[Start of Attachment]
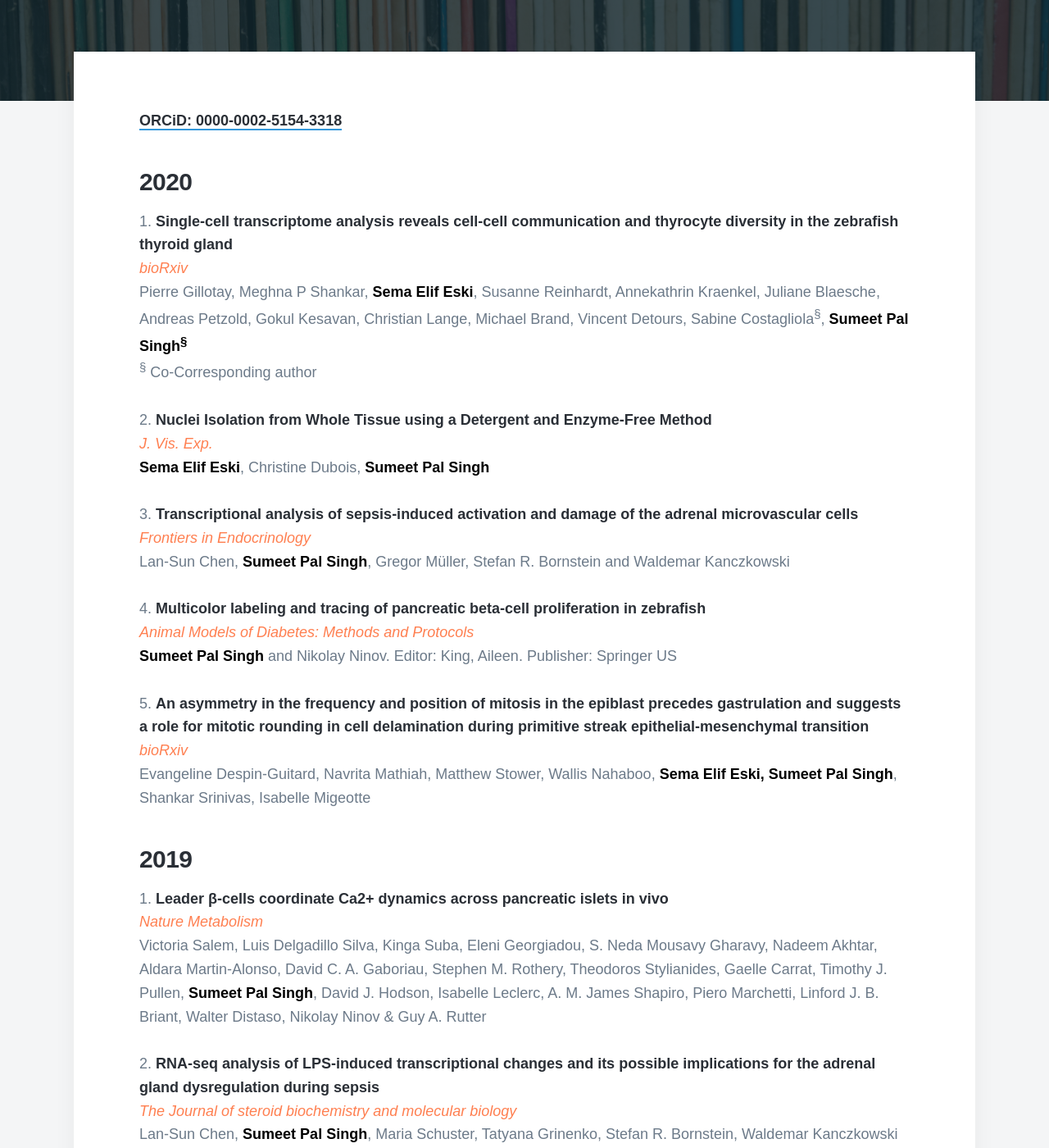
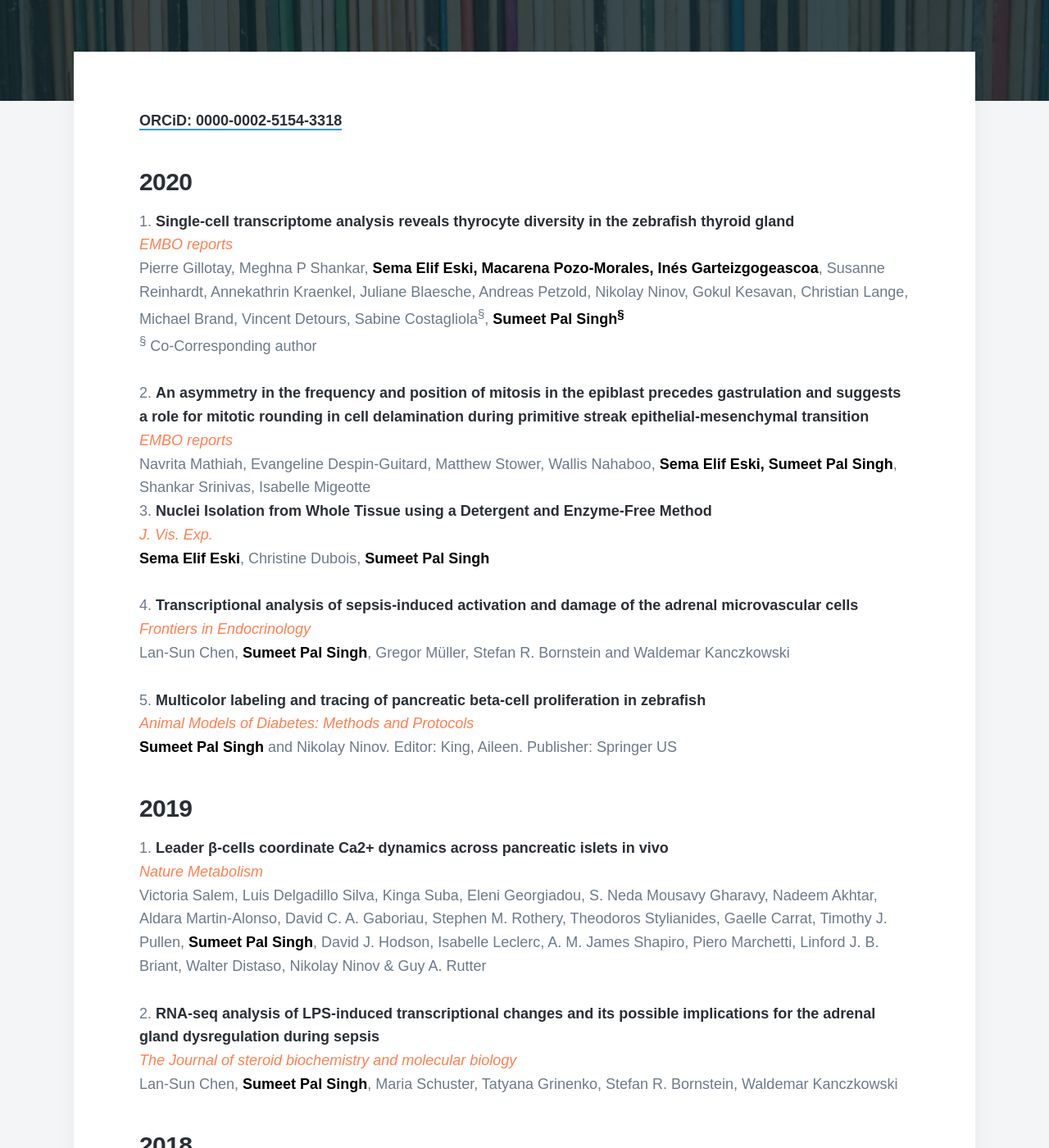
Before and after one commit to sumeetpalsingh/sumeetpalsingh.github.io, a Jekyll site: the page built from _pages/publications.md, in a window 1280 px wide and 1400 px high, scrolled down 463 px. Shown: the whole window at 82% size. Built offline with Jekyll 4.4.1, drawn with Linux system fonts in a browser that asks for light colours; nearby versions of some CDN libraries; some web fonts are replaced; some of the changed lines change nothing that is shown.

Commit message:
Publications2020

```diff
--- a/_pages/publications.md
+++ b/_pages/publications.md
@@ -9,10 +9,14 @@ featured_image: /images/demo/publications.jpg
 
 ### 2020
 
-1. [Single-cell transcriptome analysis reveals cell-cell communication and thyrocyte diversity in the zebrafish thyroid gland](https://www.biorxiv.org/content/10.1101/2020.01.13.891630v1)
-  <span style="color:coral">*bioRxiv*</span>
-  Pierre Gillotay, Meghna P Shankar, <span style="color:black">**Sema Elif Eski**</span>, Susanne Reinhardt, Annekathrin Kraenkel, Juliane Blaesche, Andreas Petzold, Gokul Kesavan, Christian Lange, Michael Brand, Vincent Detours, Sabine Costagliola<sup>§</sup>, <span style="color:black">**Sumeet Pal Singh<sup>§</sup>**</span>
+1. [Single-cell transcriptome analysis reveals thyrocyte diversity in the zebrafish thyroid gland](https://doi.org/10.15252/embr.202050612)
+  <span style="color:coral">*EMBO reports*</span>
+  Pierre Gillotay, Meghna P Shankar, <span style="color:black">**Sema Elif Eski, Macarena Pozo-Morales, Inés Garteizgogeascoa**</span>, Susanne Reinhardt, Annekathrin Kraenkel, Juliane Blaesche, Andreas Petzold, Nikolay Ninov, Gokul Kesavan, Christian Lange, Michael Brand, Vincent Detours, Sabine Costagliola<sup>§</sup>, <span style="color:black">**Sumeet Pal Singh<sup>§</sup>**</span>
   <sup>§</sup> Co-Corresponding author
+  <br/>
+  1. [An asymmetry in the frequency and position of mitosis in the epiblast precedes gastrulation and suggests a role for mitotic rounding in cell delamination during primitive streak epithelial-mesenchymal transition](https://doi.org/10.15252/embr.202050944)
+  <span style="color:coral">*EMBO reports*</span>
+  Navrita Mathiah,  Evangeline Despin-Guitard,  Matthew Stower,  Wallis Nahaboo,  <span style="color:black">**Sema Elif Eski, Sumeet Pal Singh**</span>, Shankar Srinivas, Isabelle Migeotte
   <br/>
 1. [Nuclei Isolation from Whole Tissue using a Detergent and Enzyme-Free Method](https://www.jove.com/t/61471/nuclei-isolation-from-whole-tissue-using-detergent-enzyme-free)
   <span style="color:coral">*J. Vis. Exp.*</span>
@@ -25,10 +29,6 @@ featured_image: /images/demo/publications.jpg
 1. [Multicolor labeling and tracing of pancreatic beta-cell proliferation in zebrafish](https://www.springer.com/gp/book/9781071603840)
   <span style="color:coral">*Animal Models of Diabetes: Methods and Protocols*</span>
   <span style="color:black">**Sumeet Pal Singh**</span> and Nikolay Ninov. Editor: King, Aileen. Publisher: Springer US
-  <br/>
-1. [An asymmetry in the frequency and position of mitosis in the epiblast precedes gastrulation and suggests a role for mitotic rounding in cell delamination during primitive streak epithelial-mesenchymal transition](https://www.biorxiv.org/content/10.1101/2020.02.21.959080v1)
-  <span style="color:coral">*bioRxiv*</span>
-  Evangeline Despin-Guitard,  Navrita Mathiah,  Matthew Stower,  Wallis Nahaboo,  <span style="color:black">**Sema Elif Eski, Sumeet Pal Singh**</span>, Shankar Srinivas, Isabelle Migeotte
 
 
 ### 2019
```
[End of Attachment]
**WHAT TO PRODUCE**
Search the material for the word "Christian". Each line where it is found must be copied.

**EXERCISE RESPONSE**
-  Pierre Gillotay, Meghna P Shankar, <span style="color:black">**Sema Elif Eski**</span>, Susanne Reinhardt, Annekathrin Kraenkel, Juliane Blaesche, Andreas Petzold, Gokul Kesavan, Christian Lange, Michael Brand, Vincent Detours, Sabine Costagliola<sup>§</sup>, <span style="color:black">**Sumeet Pal Singh<sup>§</sup>**</span>
+  Pierre Gillotay, Meghna P Shankar, <span style="color:black">**Sema Elif Eski, Macarena Pozo-Morales, Inés Garteizgogeascoa**</span>, Susanne Reinhardt, Annekathrin Kraenkel, Juliane Blaesche, Andreas Petzold, Nikolay Ninov, Gokul Kesavan, Christian Lange, Michael Brand, Vincent Detours, Sabine Costagliola<sup>§</sup>, <span style="color:black">**Sumeet Pal Singh<sup>§</sup>**</span>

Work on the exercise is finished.